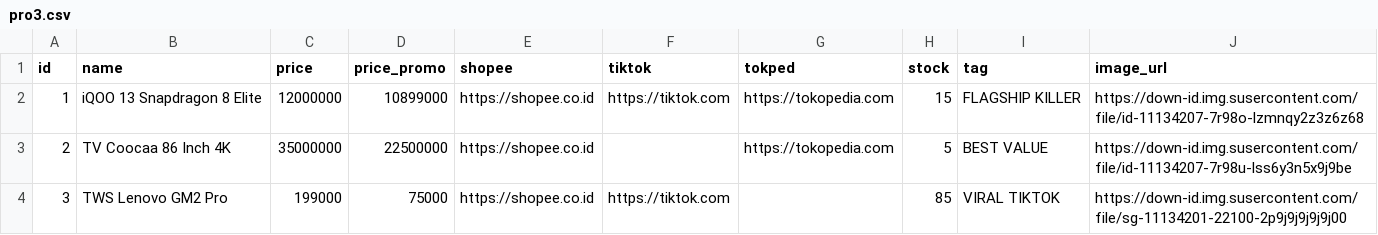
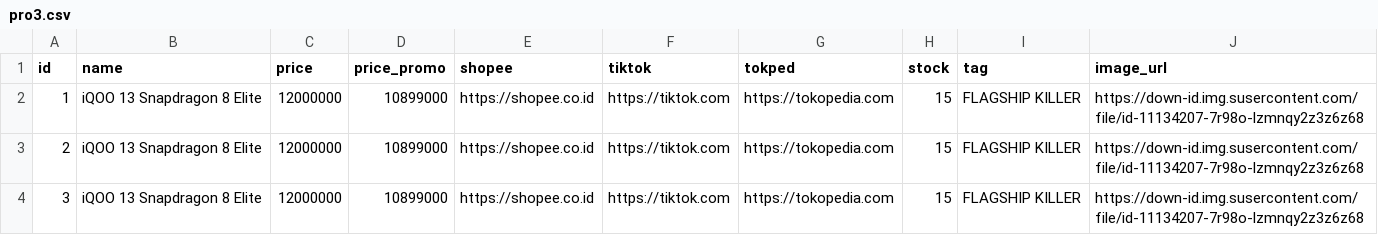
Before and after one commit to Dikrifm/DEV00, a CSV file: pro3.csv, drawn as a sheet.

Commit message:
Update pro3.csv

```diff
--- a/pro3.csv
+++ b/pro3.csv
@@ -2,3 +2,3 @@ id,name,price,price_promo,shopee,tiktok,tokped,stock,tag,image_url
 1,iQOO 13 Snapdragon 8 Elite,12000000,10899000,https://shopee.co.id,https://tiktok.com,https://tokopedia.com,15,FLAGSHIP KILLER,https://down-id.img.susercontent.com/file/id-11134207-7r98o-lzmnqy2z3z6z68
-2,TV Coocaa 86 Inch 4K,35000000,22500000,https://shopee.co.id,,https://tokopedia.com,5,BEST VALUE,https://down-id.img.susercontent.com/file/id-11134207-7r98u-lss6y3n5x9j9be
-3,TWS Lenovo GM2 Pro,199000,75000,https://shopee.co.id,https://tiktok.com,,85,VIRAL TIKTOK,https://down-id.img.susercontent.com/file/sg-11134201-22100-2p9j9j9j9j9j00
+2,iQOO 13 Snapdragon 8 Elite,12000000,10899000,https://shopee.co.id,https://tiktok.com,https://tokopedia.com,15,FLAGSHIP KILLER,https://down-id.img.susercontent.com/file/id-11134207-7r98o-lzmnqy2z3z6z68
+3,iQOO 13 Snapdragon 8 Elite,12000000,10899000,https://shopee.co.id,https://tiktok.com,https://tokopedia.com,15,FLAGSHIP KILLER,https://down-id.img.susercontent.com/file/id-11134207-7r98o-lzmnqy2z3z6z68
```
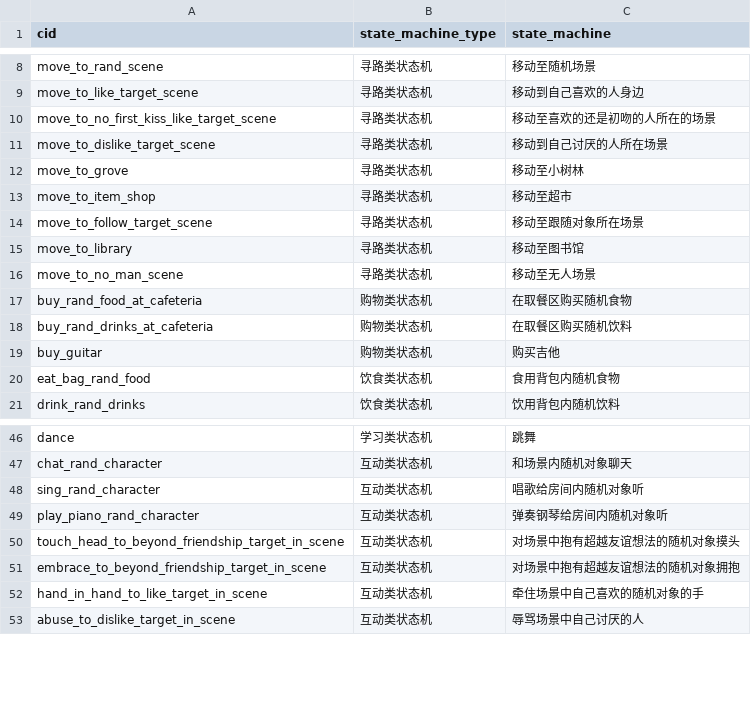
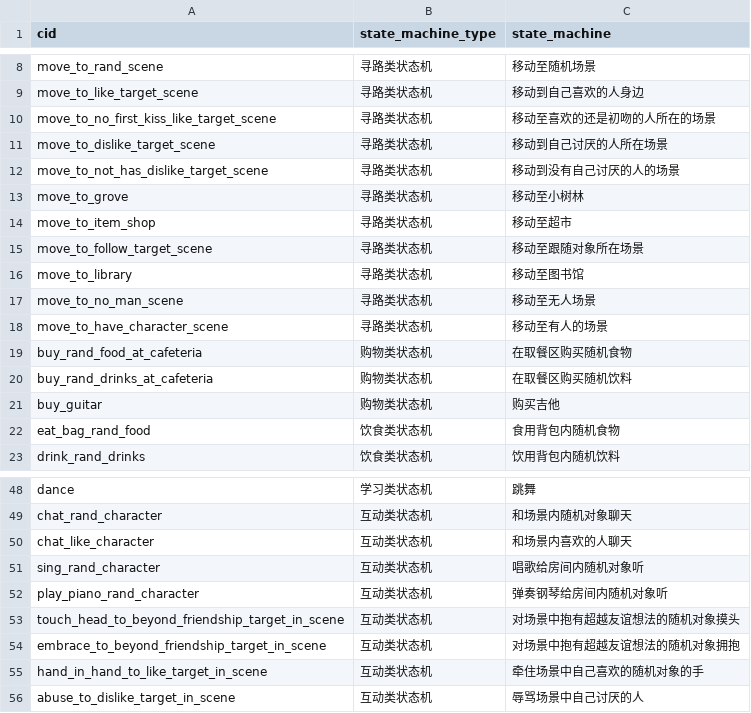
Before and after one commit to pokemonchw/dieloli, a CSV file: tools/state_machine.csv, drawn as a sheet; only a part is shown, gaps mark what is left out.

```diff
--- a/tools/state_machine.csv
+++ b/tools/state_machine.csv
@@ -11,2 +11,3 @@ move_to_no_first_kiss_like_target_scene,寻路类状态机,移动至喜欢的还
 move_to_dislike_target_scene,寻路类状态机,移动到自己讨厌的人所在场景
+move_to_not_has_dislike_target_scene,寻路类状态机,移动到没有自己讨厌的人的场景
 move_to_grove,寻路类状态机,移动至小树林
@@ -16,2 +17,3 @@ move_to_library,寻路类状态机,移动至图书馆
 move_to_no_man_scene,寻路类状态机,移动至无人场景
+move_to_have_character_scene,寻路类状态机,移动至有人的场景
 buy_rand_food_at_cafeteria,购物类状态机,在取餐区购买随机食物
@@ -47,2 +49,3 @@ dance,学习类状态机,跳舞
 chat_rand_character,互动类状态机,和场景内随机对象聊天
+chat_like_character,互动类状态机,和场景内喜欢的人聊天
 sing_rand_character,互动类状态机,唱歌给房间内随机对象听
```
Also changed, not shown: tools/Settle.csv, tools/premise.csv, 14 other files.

=-=-=-=-=

__Problem__: The task calls for every line of the data to be returned exactly, without pictures.

__Solved problem__:
Before and after one commit to Dikrifm/DEV00, a CSV file: pro3.csv, drawn as a sheet.

Commit message:
Update pro3.csv

```diff
--- a/pro3.csv
+++ b/pro3.csv
@@ -2,3 +2,3 @@ id,name,price,price_promo,shopee,tiktok,tokped,stock,tag,image_url
 1,iQOO 13 Snapdragon 8 Elite,12000000,10899000,https://shopee.co.id,https://tiktok.com,https://tokopedia.com,15,FLAGSHIP KILLER,https://down-id.img.susercontent.com/file/id-11134207-7r98o-lzmnqy2z3z6z68
-2,TV Coocaa 86 Inch 4K,35000000,22500000,https://shopee.co.id,,https://tokopedia.com,5,BEST VALUE,https://down-id.img.susercontent.com/file/id-11134207-7r98u-lss6y3n5x9j9be
-3,TWS Lenovo GM2 Pro,199000,75000,https://shopee.co.id,https://tiktok.com,,85,VIRAL TIKTOK,https://down-id.img.susercontent.com/file/sg-11134201-22100-2p9j9j9j9j9j00
+2,iQOO 13 Snapdragon 8 Elite,12000000,10899000,https://shopee.co.id,https://tiktok.com,https://tokopedia.com,15,FLAGSHIP KILLER,https://down-id.img.susercontent.com/file/id-11134207-7r98o-lzmnqy2z3z6z68
+3,iQOO 13 Snapdragon 8 Elite,12000000,10899000,https://shopee.co.id,https://tiktok.com,https://tokopedia.com,15,FLAGSHIP KILLER,https://down-id.img.susercontent.com/file/id-11134207-7r98o-lzmnqy2z3z6z68
```
Before and after one commit to pokemonchw/dieloli, a CSV file: tools/state_machine.csv, drawn as a sheet; only a part is shown, gaps mark what is left out.

```diff
--- a/tools/state_machine.csv
+++ b/tools/state_machine.csv
@@ -11,2 +11,3 @@ move_to_no_first_kiss_like_target_scene,寻路类状态机,移动至喜欢的还
 move_to_dislike_target_scene,寻路类状态机,移动到自己讨厌的人所在场景
+move_to_not_has_dislike_target_scene,寻路类状态机,移动到没有自己讨厌的人的场景
 move_to_grove,寻路类状态机,移动至小树林
@@ -16,2 +17,3 @@ move_to_library,寻路类状态机,移动至图书馆
 move_to_no_man_scene,寻路类状态机,移动至无人场景
+move_to_have_character_scene,寻路类状态机,移动至有人的场景
 buy_rand_food_at_cafeteria,购物类状态机,在取餐区购买随机食物
@@ -47,2 +49,3 @@ dance,学习类状态机,跳舞
 chat_rand_character,互动类状态机,和场景内随机对象聊天
+chat_like_character,互动类状态机,和场景内喜欢的人聊天
 sing_rand_character,互动类状态机,唱歌给房间内随机对象听
```
Also changed, not shown: tools/Settle.csv, tools/premise.csv, 14 other files.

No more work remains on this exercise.